Leaving Atocha Station carried me back to my own youthful wanderings in Paris and Barcelona pretending to be a writer and romantically presuming to fathom life and trying desperately to be cool. The essential difference between us (me and Adam Gordon) is that Gordon is brilliant. He understands his narcissism and uses it to what he hopes is his advantage. This means he can laugh at himself, like when he attends an upscale party and realizes he's woefully outclassed:
As we entered the party I reminded myself to breathe. There were a lot of handsome people in the sweeping whit-carpeted living room with minimalist furniture and monumental paintings on the carefully lit walls.
Various people greeted us and Teresa detached from me to kiss them and I was acutely aware of not being attractive enough for my surroundings; luckily I had a strategy for such situations, one I had developed over many visits to New York with the dim kids of the stars: I opened my eyes a little more widely than normal, opened them to a very specific point, raising my eyebrows and also allowing my mouth to curl up into the implication of a smile. I held this look steady once it had obtained, a look that communicated incredulity cut with familiarity, a boredom arrested only by a vaguely anthropological interest in my surroundings. A look that contained a dose of contempt I hoped could be read as political, as insinuating that, after a frivolous night, I would be returning to the front lines of some struggle that would render whatever I experienced in such company null.

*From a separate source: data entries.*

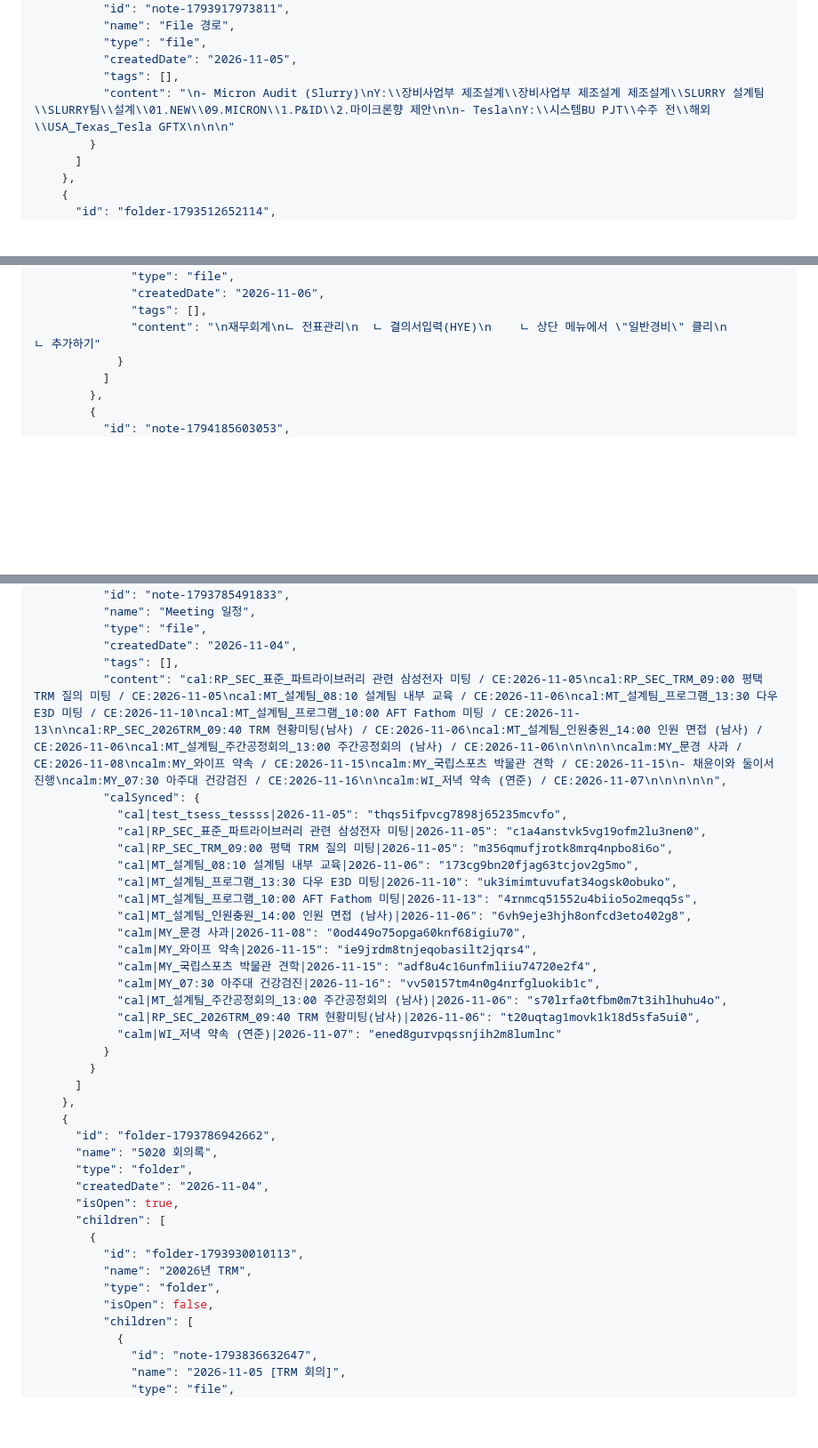
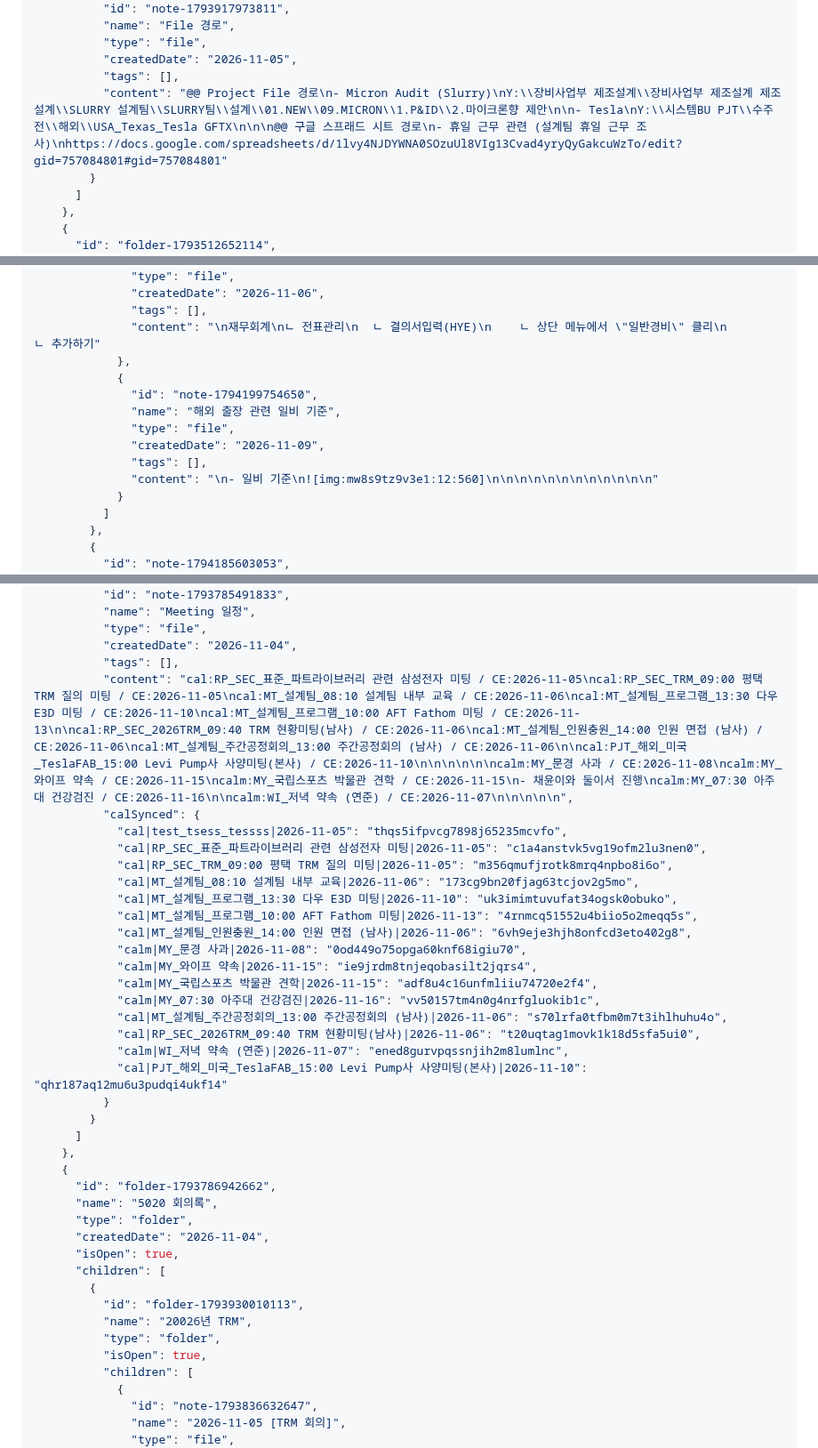
Before and after one commit to yyyy1887/yyyy1887.github.io, a Markdown page: DB.md, 3 parts joined by grey strips. Shown at 89% size. Drawn GitHub-style; blank space fills up the shorter version.

Commit message:
Update DB.md via My_Work_Space Web Workspace

```diff
--- a/DB.md
+++ b/DB.md
@@ -71,7 +71,7 @@
           "type": "file",
           "createdDate": "2026-11-05",
           "tags": [],
-          "content": "\n- Micron Audit (Slurry)\nY:\\장비사업부 제조설계\\장비사업부 제조설계 제조설계\\SLURRY 설계팀\\SLURRY팀\\설계\\01.NEW\\09.MICRON\\1.P&ID\\2.마이크론향 제안\n\n- Tesla\nY:\\시스템BU PJT\\수주 전\\해외\\USA_Texas_Tesla GFTX\n\n\n"
+          "content": "@@ Project File 경로\n- Micron Audit (Slurry)\nY:\\장비사업부 제조설계\\장비사업부 제조설계 제조설계\\SLURRY 설계팀\\SLURRY팀\\설계\\01.NEW\\09.MICRON\\1.P&ID\\2.마이크론향 제안\n\n- Tesla\nY:\\시스템BU PJT\\수주 전\\해외\\USA_Texas_Tesla GFTX\n\n\n@@ 구글 스프래드 시트 경로\n- 휴일 근무 관련 (설계팀 휴일 근무 조사)\nhttps://docs.google.com/spreadsheets/d/1lvy4NJDYWNA0SOzuUl8VIg13Cvad4yryQyGakcuWzTo/edit?gid=757084801#gid=757084801"
         }
       ]
     },
@@ -104,6 +104,14 @@
               "createdDate": "2026-11-06",
               "tags": [],
               "content": "\n재무회계\nㄴ 전표관리\n  ㄴ 결의서입력(HYE)\n    ㄴ 상단 메뉴에서 \"일반경비\" 클리\n        ㄴ 추가하기"
+            },
+            {
+              "id": "note-1794199754650",
+              "name": "해외 출장 관련 일비 기준",
+              "type": "file",
+              "createdDate": "2026-11-09",
+              "tags": [],
+              "content": "\n- 일비 기준\n![img:mw8s9tz9v3e1:12:560]\n\n\n\n\n\n\n\n\n\n\n\n"
             }
           ]
         },
@@ -169,7 +177,7 @@
           "type": "file",
           "createdDate": "2026-11-04",
           "tags": [],
-          "content": "cal:RP_SEC_표준_파트라이브러리 관련 삼성전자 미팅 / CE:2026-11-05\ncal:RP_SEC_TRM_09:00 평택 TRM 질의 미팅 / CE:2026-11-05\ncal:MT_설계팀_08:10 설계팀 내부 교육 / CE:2026-11-06\ncal:MT_설계팀_프로그램_13:30 다우 E3D 미팅 / CE:2026-11-10\ncal:MT_설계팀_프로그램_10:00 AFT Fathom 미팅 / CE:2026-11-13\n\ncal:RP_SEC_2026TRM_09:40 TRM 현황미팅(남사) / CE:2026-11-06\ncal:MT_설계팀_인원충원_14:00 인원 면접 (남사) / CE:2026-11-06\ncal:MT_설계팀_주간공정회의_13:00 주간공정회의 (남사) / CE:2026-11-06\n\n\n\n\ncalm:MY_문경 사과 / CE:2026-11-08\ncalm:MY_와이프 약속 / CE:2026-11-15\ncalm:MY_국립스포츠 박물관 견학 / CE:2026-11-15\n- 채윤이와 둘이서 진행\ncalm:MY_07:30 아주대 건강검진 / CE:2026-11-16\n\ncalm:WI_저녁 약속 (연준) / CE:2026-11-07\n\n\n\n\n",
+          "content": "cal:RP_SEC_표준_파트라이브러리 관련 삼성전자 미팅 / CE:2026-11-05\ncal:RP_SEC_TRM_09:00 평택 TRM 질의 미팅 / CE:2026-11-05\ncal:MT_설계팀_08:10 설계팀 내부 교육 / CE:2026-11-06\ncal:MT_설계팀_프로그램_13:30 다우 E3D 미팅 / CE:2026-11-10\ncal:MT_설계팀_프로그램_10:00 AFT Fathom 미팅 / CE:2026-11-13\n\ncal:RP_SEC_2026TRM_09:40 TRM 현황미팅(남사) / CE:2026-11-06\ncal:MT_설계팀_인원충원_14:00 인원 면접 (남사) / CE:2026-11-06\ncal:MT_설계팀_주간공정회의_13:00 주간공정회의 (남사) / CE:2026-11-06\n\ncal:PJT_해외_미국_TeslaFAB_15:00 Levi Pump사 사양미팅(본사) / CE:2026-11-10\n\n\n\n\n\ncalm:MY_문경 사과 / CE:2026-11-08\ncalm:MY_와이프 약속 / CE:2026-11-15\ncalm:MY_국립스포츠 박물관 견학 / CE:2026-11-15\n- 채윤이와 둘이서 진행\ncalm:MY_07:30 아주대 건강검진 / CE:2026-11-16\n\ncalm:WI_저녁 약속 (연준) / CE:2026-11-07\n\n\n\n\n",
           "calSynced": {
             "cal|test_tsess_tessss|2026-11-05": "thqs5ifpvcg7898j65235mcvfo",
             "cal|RP_SEC_표준_파트라이브러리 관련 삼성전자 미팅|2026-11-05": "c1a4anstvk5vg19ofm2lu3nen0",
@@ -184,7 +192,8 @@
             "calm|MY_07:30 아주대 건강검진|2026-11-16": "vv50157tm4n0g4nrfgluokib1c",
             "cal|MT_설계팀_주간공정회의_13:00 주간공정회의 (남사)|2026-11-06": "s70lrfa0tfbm0m7t3ihlhuhu4o",
             "cal|RP_SEC_2026TRM_09:40 TRM 현황미팅(남사)|2026-11-06": "t20uqtag1movk1k18d5sfa5ui0",
-            "calm|WI_저녁 약속 (연준)|2026-11-07": "ened8gurvpqssnjih2m8lumlnc"
+            "calm|WI_저녁 약속 (연준)|2026-11-07": "ened8gurvpqssnjih2m8lumlnc",
+            "cal|PJT_해외_미국_TeslaFAB_15:00 Levi Pump사 사양미팅(본사)|2026-11-10": "qhr187aq12mu6u3pudqi4ukf14"
           }
         }
       ]
@@ -200,7 +209,7 @@
           "id": "folder-1793930010113",
           "name": "20026년 TRM",
           "type": "folder",
-          "isOpen": false,
+          "isOpen": true,
           "children": [
             {
               "id": "note-1793836632647",
```
Also changed, not shown: other parts of DB.md (+1 -1 lines).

The goal of this look was to make my insufficiencies appear chosen, to give my unstylish hair and clothes the force of protest; I was a figure for the outside to this life, I had known it and rejected it and now was back as an ambassador from a reality more immediate and just.
Coffee House Press, Lerner's publisher, includes blurbs on its website from many review's of his book. One I especially like, from Open Letters Monthly, says, “. . . Leaving the Atocha Station is as much an apologia for poetry as it is a novel. Lerner’s ability to accomplish both projects at once is a marvel. His sense of narrative forward motion and his penchant for rumination are kept in constant competition with one another, so that neither is allowed to keep the upper hand for long. Leaving the Atocha Station is a novel for poets, liars, and equivocators—that is, for aspects of us all. It is also a poem, dedicated to the gulf between self and self-ego and alter ego, “true me” and “false me,” present self and outgrown past.”
Wish I could grasp good writing that way and discuss it as intelligently. Wish I could write prose like Lerner's.
Franzen? That insufferably overrated, Kakutani-whipped, sob-sister prima donna? We'll see.
More links to excellent reviews:
Jenny Turner in Great Britain's The Guardian
James Wood in The New Yorker
Maureen Corrigan on NPR's Fresh Air
[find more Friday's Forgotten Books links at Todd Mason's amazingly eclectic blog: